Vanderhoven, that is the strangest "defense" of the Bible.
Basically, instead of addressing the issue of men raping women and then marrying them, it sidetracks with the use of words in the instance of Potiphar's wife and Joseph, then simply declares "Nonetheless, the claim......is incorrect."
Especially in Bible times, but still so- rapists are generally men. And to suggest a softening of the meaning centuries later is just reinventing what the Bible says. It was clear that if the woman was "engaged," she should have saved herself by crying out, so the Bible refers to rape and the people who read it back then knew that.
The Bible doesn't declare that people should stone a rapist (or otherwise kill him) unless she belongs to another man. The Bible tries to imply that the rapist is accountable for what he did. That means, he is stuck with the woman he raped. So that is written from a man's point of view- a man who understood the law not only allowed rape, but institutionalized it. If you want an unengaged woman, rape her and she is yours, especially if she did not cry out and doesn't want to be put to death.

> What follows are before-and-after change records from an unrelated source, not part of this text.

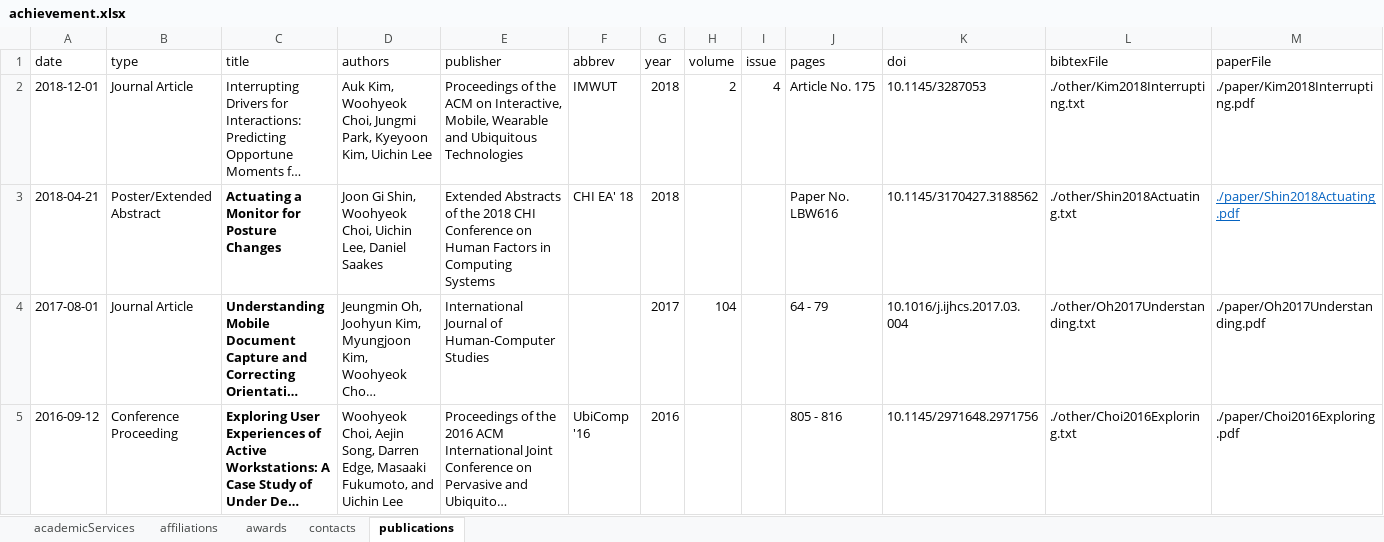
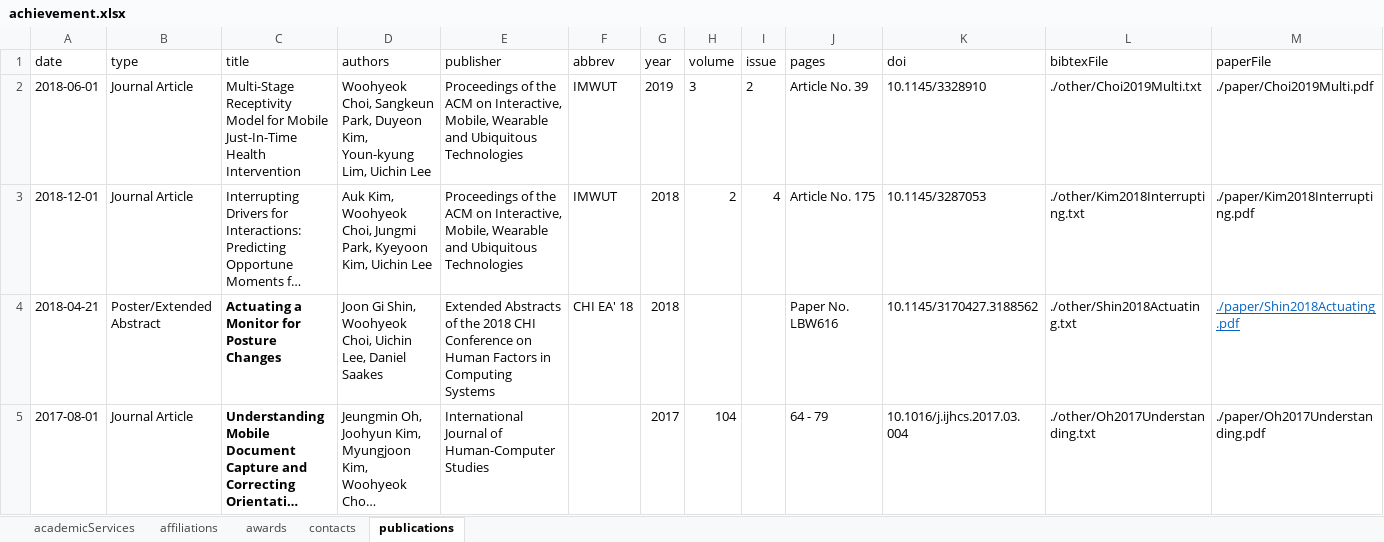
Before and after one commit to woohyeok-choi/woohyeok-choi.github.io, an Excel workbook: data/achievement.xlsx, sheet publications, drawn as a sheet; only a part is shown; the shorter side is filled out with more unchanged rows; long unchanged cells end in …; values as stored, in another font and other column widths than the file's, no borders; rows hold the shown columns only; the diff names each change by its address in the sheet, - before the commit and + after, or states it on an @@ line.

Commit message:
Add New Paper

```diff
--- a/data/achievement.xlsx (sheet publications)
+++ b/data/achievement.xlsx (sheet publications)
+row 2: 2018-06-01 | Journal Article | Multi-Stage Receptivity Model for Mobile Just-In-Time Health Intervention | Woohyeok Choi, Sangkeun Park, Duyeon Kim, Youn-kyung Lim, Uichin Lee | Proceedings of the ACM on Interactive, Mobile, Wearable and Ubiquitous Technologies | IMWUT | 2019 | 3 | 2 | Article No. 39 | 10.1145/3328910 | ./other/Choi2019Multi.txt | ./paper/Choi2019Multi.pdf
```
Also changed, not shown: 42 other files.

And really, when we talk about women in the Bible being forced to marry their rapist, we are primarily thinking about men who have killed her parents in some kind of warfare, and then the man takes the child as a wife, giving the non-Jew no choice in the matter- hence rape takes place. Women were just property, valuable for sex and doing housework.